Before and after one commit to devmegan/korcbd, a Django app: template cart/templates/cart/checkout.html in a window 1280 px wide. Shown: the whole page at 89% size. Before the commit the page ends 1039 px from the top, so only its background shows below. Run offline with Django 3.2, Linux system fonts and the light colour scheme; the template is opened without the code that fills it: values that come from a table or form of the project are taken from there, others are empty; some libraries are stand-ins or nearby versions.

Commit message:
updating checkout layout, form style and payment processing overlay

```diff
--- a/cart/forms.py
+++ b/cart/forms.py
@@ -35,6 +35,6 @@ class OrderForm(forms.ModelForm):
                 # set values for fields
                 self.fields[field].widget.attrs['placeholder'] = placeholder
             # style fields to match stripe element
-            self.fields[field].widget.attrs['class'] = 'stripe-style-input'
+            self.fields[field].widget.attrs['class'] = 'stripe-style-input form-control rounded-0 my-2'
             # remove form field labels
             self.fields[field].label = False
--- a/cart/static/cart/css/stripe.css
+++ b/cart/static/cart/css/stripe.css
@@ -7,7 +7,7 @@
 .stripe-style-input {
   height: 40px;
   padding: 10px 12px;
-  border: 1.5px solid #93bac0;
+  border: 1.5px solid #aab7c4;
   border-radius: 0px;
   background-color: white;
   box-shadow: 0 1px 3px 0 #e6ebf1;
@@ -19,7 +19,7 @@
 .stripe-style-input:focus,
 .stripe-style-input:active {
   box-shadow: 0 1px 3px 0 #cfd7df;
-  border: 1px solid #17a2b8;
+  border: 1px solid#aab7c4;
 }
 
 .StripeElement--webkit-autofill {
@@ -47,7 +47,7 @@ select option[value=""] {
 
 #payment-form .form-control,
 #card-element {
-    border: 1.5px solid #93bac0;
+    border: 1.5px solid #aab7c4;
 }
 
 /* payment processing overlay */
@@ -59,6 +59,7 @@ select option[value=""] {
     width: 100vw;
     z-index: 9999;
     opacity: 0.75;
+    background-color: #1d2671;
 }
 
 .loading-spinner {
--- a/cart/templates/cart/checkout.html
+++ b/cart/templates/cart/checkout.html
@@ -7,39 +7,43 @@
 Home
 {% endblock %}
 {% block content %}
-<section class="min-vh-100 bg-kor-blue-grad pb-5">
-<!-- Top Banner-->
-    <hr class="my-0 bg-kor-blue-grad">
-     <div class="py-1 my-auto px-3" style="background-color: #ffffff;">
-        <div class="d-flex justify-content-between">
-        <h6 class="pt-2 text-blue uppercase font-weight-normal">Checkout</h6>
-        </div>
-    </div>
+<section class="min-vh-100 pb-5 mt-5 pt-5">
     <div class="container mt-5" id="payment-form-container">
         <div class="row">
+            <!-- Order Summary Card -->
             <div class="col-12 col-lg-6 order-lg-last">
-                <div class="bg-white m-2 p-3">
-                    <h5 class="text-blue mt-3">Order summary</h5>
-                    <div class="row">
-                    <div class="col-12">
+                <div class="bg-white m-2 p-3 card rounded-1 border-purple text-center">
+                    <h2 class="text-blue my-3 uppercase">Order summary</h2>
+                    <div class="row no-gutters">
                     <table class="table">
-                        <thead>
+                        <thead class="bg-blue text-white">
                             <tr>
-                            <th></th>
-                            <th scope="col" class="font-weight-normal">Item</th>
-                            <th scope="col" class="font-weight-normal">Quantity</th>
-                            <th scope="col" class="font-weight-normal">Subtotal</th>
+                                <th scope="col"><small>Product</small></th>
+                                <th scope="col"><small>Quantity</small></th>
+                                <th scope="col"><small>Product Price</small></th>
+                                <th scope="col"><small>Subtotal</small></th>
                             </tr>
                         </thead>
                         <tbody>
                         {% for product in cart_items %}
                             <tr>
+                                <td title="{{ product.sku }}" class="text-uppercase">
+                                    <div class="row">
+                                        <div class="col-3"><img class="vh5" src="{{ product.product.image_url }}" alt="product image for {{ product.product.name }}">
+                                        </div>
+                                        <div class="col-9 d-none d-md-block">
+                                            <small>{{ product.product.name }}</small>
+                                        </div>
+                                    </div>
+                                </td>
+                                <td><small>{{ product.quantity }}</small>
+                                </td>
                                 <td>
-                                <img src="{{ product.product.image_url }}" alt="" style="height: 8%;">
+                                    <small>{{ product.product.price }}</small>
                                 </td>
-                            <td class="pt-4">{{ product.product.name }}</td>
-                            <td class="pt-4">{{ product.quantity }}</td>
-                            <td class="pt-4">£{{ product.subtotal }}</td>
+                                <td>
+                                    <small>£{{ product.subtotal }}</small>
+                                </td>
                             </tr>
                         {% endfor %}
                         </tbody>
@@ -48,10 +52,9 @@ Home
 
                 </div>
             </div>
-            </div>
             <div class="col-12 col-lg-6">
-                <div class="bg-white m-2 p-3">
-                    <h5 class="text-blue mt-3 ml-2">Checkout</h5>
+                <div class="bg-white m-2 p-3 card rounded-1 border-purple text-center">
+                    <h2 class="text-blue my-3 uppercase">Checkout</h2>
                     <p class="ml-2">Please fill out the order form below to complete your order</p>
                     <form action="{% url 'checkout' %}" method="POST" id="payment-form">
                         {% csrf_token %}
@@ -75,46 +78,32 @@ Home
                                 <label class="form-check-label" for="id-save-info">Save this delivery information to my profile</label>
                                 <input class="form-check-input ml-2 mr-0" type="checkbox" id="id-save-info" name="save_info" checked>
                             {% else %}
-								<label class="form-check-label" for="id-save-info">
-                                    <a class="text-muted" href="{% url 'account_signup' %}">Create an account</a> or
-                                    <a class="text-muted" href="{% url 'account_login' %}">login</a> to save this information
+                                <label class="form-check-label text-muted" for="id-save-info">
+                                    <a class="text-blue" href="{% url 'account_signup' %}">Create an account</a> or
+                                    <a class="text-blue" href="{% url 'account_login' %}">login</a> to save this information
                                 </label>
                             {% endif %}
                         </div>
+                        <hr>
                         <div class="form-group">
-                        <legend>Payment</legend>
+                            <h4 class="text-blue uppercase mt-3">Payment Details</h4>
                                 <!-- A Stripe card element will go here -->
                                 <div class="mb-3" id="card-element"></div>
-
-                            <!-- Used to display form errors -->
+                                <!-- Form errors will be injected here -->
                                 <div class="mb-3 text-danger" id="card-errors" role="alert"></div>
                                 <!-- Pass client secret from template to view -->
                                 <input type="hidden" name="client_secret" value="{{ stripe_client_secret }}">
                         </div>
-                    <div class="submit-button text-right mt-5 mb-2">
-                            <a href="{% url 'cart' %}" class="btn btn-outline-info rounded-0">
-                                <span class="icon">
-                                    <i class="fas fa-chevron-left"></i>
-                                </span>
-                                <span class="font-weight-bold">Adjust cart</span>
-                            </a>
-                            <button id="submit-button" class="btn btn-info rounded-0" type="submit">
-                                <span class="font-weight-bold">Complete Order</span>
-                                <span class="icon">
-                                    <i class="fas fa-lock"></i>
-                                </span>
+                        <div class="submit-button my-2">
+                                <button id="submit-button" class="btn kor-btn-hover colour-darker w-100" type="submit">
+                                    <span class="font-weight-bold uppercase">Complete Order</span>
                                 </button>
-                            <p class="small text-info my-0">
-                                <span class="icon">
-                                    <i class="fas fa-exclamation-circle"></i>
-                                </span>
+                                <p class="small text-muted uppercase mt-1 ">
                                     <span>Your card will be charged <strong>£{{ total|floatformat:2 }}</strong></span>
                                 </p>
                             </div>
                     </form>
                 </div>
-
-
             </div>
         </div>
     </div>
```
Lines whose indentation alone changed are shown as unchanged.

*ACTION ITEM:* Once you have checked every line of the material above, return the ones that hold the string "type".

*EXERCISE RESPONSE:*
                                 <input class="form-check-input ml-2 mr-0" type="checkbox" id="id-save-info" name="save_info" checked>
                                 <input type="hidden" name="client_secret" value="{{ stripe_client_secret }}">
-                            <button id="submit-button" class="btn btn-info rounded-0" type="submit">
+                                <button id="submit-button" class="btn kor-btn-hover colour-darker w-100" type="submit">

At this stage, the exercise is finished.